Maestro Fava recently directed Il Turco in Italia and La Gazza Ladro by Rossini for Il Teatro Marrucino in Chieti, Italy. Maestro Fava has collaborated with International Opera Theater as a librettist for their productions in Città della Pieve, Italy. Continuing this collaboration, he served as librettist for International Opera Theater's production of "La Tempesta", presented in 2006. His seminal book, "The Comic Mask in Commedia dell'Arte", was translated into English in 2005.

His website is:

Monday, July 28, 2008

Pulcinella, the southern Zanni

Pulcinella, often called Punch or Punchinello in English, Polichinelle in French, is a classical character that originated in the Commedia dell'arte of the 17th century and became a stock character in Neapolitan puppetry.

His main characteristic, from which he acquired his name, is his extremely long nose, which resembles a beak.

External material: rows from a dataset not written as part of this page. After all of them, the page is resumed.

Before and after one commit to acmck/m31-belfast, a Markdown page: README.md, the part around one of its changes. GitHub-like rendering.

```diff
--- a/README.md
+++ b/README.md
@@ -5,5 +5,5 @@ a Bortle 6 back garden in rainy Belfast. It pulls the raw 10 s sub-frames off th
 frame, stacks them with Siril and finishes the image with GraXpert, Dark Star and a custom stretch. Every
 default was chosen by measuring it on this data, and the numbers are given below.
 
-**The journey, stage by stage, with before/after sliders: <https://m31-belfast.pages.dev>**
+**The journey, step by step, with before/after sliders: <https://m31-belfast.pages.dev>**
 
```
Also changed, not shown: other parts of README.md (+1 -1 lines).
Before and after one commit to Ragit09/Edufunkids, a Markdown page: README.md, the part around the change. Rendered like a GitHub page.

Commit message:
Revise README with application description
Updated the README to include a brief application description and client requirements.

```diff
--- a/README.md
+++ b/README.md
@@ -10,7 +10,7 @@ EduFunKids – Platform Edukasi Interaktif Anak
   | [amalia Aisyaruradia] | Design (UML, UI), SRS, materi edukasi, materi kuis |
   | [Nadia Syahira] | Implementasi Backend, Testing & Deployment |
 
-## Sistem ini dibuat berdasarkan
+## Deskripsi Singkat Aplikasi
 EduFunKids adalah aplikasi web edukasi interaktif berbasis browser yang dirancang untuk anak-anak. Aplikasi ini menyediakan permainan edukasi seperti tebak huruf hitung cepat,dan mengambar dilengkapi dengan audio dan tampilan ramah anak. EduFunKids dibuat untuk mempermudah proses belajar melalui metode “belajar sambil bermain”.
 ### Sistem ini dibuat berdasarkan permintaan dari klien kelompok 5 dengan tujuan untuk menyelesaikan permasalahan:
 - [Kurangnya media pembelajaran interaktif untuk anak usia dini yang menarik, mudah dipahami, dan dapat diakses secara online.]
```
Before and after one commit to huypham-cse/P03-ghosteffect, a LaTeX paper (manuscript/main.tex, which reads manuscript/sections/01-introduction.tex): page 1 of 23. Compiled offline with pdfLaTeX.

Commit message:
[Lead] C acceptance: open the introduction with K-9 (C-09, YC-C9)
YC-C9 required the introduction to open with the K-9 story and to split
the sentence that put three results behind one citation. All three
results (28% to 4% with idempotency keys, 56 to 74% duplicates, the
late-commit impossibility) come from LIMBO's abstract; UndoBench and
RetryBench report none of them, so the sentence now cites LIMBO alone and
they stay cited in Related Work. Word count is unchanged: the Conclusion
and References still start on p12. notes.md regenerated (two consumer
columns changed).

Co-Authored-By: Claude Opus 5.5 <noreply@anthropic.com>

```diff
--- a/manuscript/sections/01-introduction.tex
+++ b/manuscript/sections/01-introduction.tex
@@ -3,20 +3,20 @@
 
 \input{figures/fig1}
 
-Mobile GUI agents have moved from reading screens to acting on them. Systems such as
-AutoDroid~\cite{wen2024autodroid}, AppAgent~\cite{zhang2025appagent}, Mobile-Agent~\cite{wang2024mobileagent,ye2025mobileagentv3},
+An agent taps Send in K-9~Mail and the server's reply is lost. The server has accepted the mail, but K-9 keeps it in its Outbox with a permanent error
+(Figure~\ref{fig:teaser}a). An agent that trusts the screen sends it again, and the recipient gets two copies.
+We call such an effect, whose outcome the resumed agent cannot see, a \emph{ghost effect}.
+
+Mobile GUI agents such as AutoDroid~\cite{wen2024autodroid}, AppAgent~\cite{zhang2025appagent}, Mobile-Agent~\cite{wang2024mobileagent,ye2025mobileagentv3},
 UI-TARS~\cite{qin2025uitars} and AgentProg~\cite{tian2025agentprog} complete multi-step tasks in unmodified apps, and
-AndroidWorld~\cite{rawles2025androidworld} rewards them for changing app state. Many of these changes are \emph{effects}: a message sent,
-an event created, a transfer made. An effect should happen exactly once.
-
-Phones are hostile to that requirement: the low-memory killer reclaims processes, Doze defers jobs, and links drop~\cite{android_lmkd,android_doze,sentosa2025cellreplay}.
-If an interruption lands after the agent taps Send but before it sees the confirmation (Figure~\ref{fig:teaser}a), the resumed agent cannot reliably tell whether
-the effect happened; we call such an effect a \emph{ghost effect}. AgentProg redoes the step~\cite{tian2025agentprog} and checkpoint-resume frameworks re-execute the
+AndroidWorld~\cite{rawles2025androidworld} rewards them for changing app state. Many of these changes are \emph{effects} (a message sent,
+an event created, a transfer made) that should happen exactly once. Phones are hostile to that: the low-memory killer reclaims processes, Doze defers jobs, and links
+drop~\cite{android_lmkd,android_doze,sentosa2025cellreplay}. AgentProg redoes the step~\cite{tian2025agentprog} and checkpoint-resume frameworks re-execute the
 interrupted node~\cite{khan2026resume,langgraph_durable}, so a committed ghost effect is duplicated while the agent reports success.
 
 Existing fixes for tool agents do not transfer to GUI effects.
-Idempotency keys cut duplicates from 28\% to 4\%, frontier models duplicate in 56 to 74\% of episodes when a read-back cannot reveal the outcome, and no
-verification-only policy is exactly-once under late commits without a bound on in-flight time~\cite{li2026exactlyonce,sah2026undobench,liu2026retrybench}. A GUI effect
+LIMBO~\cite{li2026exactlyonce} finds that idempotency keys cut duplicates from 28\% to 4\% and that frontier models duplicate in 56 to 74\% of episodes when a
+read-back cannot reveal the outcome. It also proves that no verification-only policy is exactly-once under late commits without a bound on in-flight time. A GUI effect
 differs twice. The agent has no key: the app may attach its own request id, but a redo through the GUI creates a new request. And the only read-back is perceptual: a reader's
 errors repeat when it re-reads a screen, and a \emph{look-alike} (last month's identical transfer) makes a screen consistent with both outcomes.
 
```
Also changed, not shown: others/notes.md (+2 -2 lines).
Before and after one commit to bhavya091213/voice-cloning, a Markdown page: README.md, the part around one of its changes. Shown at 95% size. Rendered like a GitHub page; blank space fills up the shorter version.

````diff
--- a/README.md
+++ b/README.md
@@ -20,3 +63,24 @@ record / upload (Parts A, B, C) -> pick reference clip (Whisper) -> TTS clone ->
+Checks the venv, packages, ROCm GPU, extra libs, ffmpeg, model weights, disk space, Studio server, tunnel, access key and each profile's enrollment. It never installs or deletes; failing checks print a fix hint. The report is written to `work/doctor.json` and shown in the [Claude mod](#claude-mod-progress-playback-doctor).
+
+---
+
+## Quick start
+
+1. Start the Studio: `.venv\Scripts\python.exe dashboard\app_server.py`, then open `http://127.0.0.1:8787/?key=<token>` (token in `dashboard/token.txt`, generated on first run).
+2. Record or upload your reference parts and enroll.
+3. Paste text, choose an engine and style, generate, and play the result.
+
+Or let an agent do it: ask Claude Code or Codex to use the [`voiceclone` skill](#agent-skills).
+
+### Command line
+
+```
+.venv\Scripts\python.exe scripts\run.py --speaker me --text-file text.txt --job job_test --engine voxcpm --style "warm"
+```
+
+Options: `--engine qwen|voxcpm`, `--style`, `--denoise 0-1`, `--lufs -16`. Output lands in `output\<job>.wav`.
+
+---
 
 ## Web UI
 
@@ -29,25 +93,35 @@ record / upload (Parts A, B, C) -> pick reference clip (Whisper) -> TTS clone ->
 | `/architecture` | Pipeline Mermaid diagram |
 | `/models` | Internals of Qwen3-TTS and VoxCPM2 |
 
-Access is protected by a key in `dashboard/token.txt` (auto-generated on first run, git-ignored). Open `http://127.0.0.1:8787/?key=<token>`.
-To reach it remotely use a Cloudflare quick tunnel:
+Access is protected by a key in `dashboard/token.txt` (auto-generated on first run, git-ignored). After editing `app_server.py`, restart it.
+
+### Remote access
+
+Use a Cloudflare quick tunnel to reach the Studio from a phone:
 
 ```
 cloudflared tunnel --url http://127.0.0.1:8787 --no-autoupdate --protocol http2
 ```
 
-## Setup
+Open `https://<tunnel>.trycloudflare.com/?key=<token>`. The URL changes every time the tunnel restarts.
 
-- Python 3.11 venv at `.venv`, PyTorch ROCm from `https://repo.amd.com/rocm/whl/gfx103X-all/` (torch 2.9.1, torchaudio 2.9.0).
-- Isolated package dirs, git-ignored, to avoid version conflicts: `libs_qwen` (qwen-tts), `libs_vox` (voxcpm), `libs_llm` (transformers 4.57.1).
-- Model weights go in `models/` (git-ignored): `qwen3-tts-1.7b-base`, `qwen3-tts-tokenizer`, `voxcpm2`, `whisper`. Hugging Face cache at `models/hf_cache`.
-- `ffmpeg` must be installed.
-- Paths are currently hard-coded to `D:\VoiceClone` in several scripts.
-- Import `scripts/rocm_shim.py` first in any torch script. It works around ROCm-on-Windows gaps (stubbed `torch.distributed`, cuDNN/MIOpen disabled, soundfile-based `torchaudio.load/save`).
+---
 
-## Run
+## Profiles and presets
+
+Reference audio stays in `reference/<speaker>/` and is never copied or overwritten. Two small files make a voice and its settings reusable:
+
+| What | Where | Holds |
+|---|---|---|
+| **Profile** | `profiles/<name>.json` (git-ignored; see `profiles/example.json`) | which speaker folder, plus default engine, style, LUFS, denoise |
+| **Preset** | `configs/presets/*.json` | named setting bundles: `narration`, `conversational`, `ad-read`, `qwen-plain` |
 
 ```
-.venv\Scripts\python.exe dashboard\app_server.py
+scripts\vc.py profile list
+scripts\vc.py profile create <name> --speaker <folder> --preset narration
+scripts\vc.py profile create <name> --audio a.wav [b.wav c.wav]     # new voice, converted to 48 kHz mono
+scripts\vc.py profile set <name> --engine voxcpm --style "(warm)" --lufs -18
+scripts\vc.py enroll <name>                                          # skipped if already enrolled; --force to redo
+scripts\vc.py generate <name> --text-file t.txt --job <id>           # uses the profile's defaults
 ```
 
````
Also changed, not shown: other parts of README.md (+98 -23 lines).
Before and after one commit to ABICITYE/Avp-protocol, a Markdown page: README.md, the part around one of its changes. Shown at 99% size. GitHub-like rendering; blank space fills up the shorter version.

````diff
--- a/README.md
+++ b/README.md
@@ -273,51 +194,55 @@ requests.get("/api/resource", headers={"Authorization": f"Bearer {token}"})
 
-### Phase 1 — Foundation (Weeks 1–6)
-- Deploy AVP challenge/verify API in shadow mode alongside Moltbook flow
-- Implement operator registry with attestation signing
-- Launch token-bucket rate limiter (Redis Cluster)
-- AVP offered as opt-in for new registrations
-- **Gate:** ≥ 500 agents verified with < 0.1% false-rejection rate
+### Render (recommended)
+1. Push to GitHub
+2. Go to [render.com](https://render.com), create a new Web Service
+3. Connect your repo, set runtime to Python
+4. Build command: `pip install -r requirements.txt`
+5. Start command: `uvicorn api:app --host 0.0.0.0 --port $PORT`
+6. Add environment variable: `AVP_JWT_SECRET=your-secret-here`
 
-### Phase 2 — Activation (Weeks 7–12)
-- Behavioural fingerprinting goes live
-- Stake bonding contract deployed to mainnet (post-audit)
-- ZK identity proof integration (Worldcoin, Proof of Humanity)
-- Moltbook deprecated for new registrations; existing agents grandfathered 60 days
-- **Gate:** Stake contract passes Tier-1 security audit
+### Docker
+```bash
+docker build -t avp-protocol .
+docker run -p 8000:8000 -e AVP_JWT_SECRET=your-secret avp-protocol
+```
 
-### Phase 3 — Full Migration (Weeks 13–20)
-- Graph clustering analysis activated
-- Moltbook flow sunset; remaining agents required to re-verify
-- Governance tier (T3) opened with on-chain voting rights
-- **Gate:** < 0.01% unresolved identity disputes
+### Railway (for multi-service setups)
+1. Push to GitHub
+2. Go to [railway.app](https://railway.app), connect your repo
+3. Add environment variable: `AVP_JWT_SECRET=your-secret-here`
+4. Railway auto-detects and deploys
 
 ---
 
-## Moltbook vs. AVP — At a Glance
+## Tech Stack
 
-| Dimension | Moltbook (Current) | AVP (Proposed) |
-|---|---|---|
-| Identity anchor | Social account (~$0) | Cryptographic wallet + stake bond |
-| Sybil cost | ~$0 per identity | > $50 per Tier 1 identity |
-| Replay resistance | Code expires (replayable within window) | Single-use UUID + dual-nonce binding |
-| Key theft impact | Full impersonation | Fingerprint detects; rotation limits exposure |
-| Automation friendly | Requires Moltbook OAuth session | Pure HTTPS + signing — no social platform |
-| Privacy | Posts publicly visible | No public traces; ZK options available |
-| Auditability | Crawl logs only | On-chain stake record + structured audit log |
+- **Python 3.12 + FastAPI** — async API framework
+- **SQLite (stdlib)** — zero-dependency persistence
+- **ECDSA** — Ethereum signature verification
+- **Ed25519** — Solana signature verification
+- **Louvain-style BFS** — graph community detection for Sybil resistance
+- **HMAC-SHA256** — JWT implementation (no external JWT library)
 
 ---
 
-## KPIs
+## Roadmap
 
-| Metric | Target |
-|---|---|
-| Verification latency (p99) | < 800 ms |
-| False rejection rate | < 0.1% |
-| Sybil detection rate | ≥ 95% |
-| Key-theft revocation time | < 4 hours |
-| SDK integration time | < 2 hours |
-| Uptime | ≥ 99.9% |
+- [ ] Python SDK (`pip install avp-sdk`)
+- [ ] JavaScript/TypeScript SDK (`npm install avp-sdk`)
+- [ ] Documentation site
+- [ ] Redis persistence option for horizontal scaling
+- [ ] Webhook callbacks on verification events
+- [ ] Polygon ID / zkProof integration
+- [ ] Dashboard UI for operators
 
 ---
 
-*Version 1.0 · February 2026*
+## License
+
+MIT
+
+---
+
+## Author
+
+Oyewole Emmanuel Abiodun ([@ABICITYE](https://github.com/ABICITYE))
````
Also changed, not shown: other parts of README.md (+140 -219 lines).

In Latin, this was a pullus gallinaceus, which led to the word "Pulliciniello" and "Pulcinella", related to the Italian pulcino or chick.
According to another version, "Pulcinella" derived from the name of Puccio d'Aniello, a peasant of Acerra, who was portrayed in a famous picture attribued to Annibale Carracci, and indeed characterized by a long nose. It has also been suggested that the figure is a caricature of a sufferer of acromegaly.

Ever white dressed and black masked (hence conciliating the opposites of life and death), he stands out thanks to his peculiar voice, the sharp and vibrant of qualities of which contribute intense tempo of the show. According to Pierre Louis Duchartre, his traditional temperament is to be mean, vicious, and crafty: his main mode of defense is to pretend to be too stupid to know what's going on, and his secondary mode is to physically beat people. Actually Pulcinella is an archetype of humanity, with all its complexities and contradictions.

He is either stupid pretending to be clever, or clever pretending to be stupid, either way, he is always pretending and self-centered. He has no more care for human life than that of a flea. He loves to pick a fight and then to shed blood. He loves food and drink and sex, but will not work for it. He talks about himself in the third person and absolutely cannot keep a secret.

Many regional variants of Pulcinella were developed as the character defused across Europe. In Germany, Pulcinella came to be known as Kasper. In the Netherlands he is known as Jan Klaassen. In Denmark he is Mester Jakel. in Russia he is known as Petrushka (however, Igor Stravinsky composed two different ballets Pulcinella and Petrushka); in Romania, he is Vasilache; and in France Polichinelle, while in England, he inspired the character of Mister Punch of Punch and Judy.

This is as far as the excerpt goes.